# [Exercise]
Scan the records for lines with the word "package", and copy every such line.

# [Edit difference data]
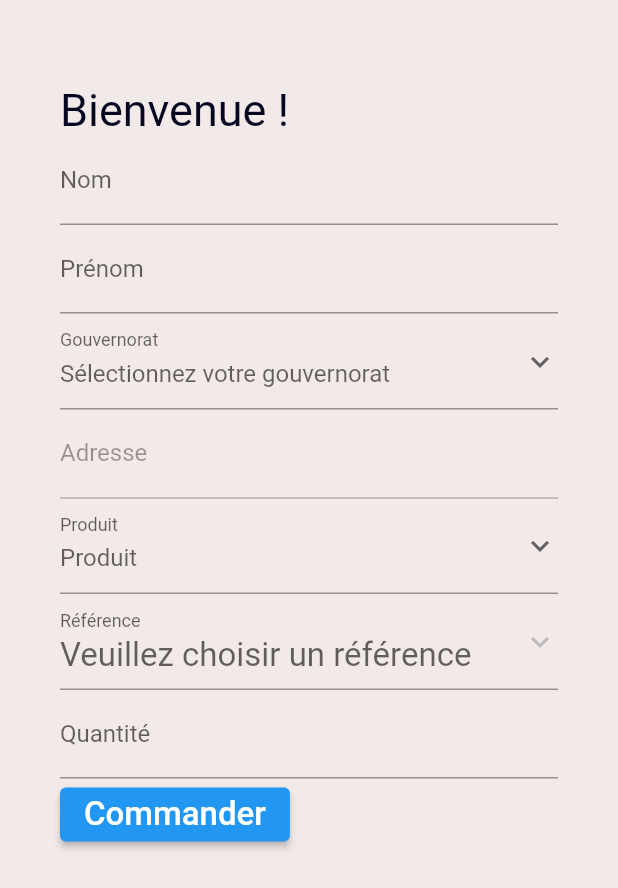
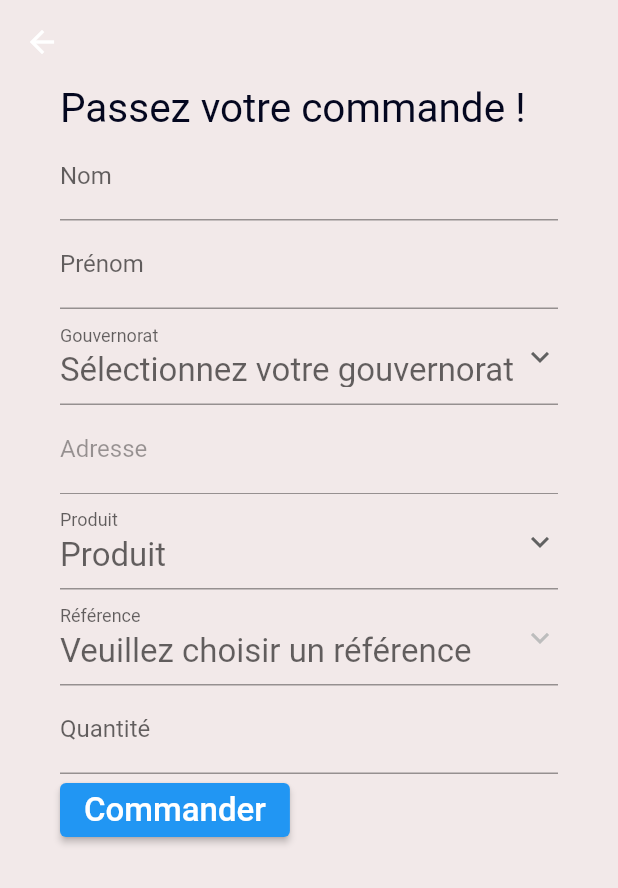
Before and after one commit to HamzaRekik/CommandesGPC, a Flutter app: the screen it shows after launch, after a tap on "Commander", on a phone screen of 412 x 824 dp. Shown: the top 888 px of the screen. Run offline on Flutter 3.47's test engine with Material 2 defaults, Android fonts, the light colour scheme and no system bars; network calls fail.

Commit message:
Commandes list fetch is done , still some data to edit and fix

```diff
--- a/application/lib/commande.dart
+++ b/application/lib/commande.dart
@@ -1,12 +1,7 @@
 class Commande {
-  int? id;
-  // int? userID;
-  String? nom;
-  String? prenom;
-  String? region;
-  String? adresse;
-  // String? puissance;
-  // String? etat;
+  String? produit;
+  String? reference;
+  int? quantite;
 
-  Commande(this.id, this.nom, this.prenom, this.region, this.adresse);
+  Commande(this.produit, this.reference, this.quantite);
 }
--- /dev/null
+++ b/application/lib/commandes_list.dart
@@ -0,0 +1,87 @@
+import 'package:application/commande.dart';
+import 'package:application/main.dart';
+import 'package:flutter/material.dart';
+import 'package:http/http.dart' as http;
+import 'dart:convert';
+
+class CommandesList extends StatefulWidget {
+  @override
+  _CommandesListState createState() => _CommandesListState();
+}
+
+class _CommandesListState extends State<CommandesList> {
+  List<Commande> items = [];
+
+  Future<void> fetchOrders() async {
+    try {
+      final response =
+          await http.get(Uri.parse('http://192.168.1.4/api/mescommandes'));
+      if (response.statusCode == 200) {
+        final List<dynamic> data = json.decode(response.body);
+        setState(() {
+          items = data
+              .map((item) => Commande(item['type'], item['name'], item['qte']))
+              .toList();
+        });
+      } else {
+        print('API request failed with status code: ${response.statusCode}');
+      }
+    } catch (e) {
+      print('Error during API request: $e');
+    }
+  }
+
+  @override
+  void initState() {
+    super.initState();
+    fetchOrders();
+  }
+
+  @override
+  Widget build(BuildContext context) {
+    return Scaffold(
+      appBar: AppBar(
+        backgroundColor: Colors.transparent,
+        elevation: 0,
+      ),
+      backgroundColor: Color.fromARGB(255, 242, 233, 233),
+      body: SingleChildScrollView(
+        child: Container(
+          padding: const EdgeInsets.only(left: 40, right: 40),
+          child: Column(
+            children: [
+              ElevatedButton(
+                child: Text(
+                  "Commander",
+                  style: TextStyle(fontSize: 22),
+                ),
+                onPressed: () {
+                  Navigator.push(
+                    context,
+                    MaterialPageRoute(builder: (context) => Order()),
+                  );
+                },
+              ),
+              DataTable(
+                columns: [
+                  DataColumn(label: Text('Produit')),
+                  DataColumn(label: Text('Réference')),
+                  DataColumn(label: Text('Quantite')),
+                ],
+                rows: items.map((item) {
+                  return DataRow(
+                    cells: [
+                      DataCell(Text(item.produit.toString())),
+                      DataCell(Text(item.reference.toString())),
+                      DataCell(Text(item.quantite.toString())),
+                    ],
+                  );
+                }).toList(),
+              ),
+            ],
+          ),
+        ),
+      ),
+    );
+  }
+}
--- a/application/lib/main.dart
+++ b/application/lib/main.dart
@@ -2,7 +2,7 @@ import 'package:flutter/material.dart';
 import 'dart:convert';
 import 'package:http/http.dart' as http;
 import 'package:application/produit.dart';
-// import 'package:counter/counter.dart';
+import 'package:application/commandes_list.dart';
 
 void main() {
   runApp(GPC());
@@ -13,7 +13,7 @@ class GPC extends StatelessWidget {
   Widget build(BuildContext context) {
     return MaterialApp(
       debugShowCheckedModeBanner: false,
-      home: Order(),
+      home: CommandesList(),
     );
   }
 }
@@ -83,11 +83,9 @@ class _OrderState extends State<Order> {
       };
       final uri = Uri.parse("http://192.168.1.4/api/c_details/create");
       final response = await http.post(uri, body: request);
-      print('Response Body: ${response.body}');
       if (response.statusCode == 200) {
         print('Details Commande created successfully!');
       } else {
-        // Request failed with a non-200 status code
         print(
             'Failed to create details commande. Status Code: ${response.statusCode}');
       }
@@ -167,9 +165,12 @@ class _OrderState extends State<Order> {
                 crossAxisAlignment: CrossAxisAlignment.start,
                 children: [
                   const Text(
-                    "Bienvenue !",
+                    "Passez votre commande !",
                     style: TextStyle(
-                        fontSize: 30, color: Color.fromARGB(255, 4, 7, 31)),
+                      fontSize: 27,
+                      color: Color.fromARGB(255, 4, 7, 31),
+                      fontWeight: FontWeight.w400,
+                    ),
                   ),
                   TextFormField(
                     decoration: InputDecoration(labelText: "Nom"),
@@ -189,7 +190,10 @@ class _OrderState extends State<Order> {
                   DropdownButtonFormField<String>(
                     decoration: InputDecoration(labelText: "Gouvernorat"),
                     icon: const Icon(Icons.keyboard_arrow_down),
-                    hint: Text("Sélectionnez votre gouvernorat"),
+                    hint: Text(
+                      "Sélectionnez votre gouvernorat",
+                      style: TextStyle(fontSize: 22),
+                    ),
                     value: selectedItemG,
                     onChanged: (item) => setState(() {
                       if (item == null) {
@@ -220,7 +224,10 @@ class _OrderState extends State<Order> {
                   DropdownButtonFormField<String>(
                     decoration: InputDecoration(labelText: "Produit"),
                     icon: const Icon(Icons.keyboard_arrow_down),
-                    hint: Text('Produit'),
+                    hint: Text(
+                      'Produit',
+                      style: TextStyle(fontSize: 22),
+                    ),
                     value: selectedProduct,
                     onChanged: (item) => setState(() {
                       selectedProduct = item;
@@ -278,7 +285,6 @@ class _OrderState extends State<Order> {
                             lastNameValue.toString(),
                             selectedItemG.toString(),
                             addresValue.toString());
-                        ;
                       })
                   // Counter(
                   //   min: 1,
```
Also changed, not shown: 2 other files.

# [Written solution]
+import 'package:application/commande.dart';
+import 'package:application/main.dart';
+import 'package:flutter/material.dart';
+import 'package:http/http.dart' as http;
@@ -2,7 +2,7 @@ import 'package:flutter/material.dart';
 import 'package:http/http.dart' as http;
 import 'package:application/produit.dart';
-// import 'package:counter/counter.dart';
+import 'package:application/commandes_list.dart';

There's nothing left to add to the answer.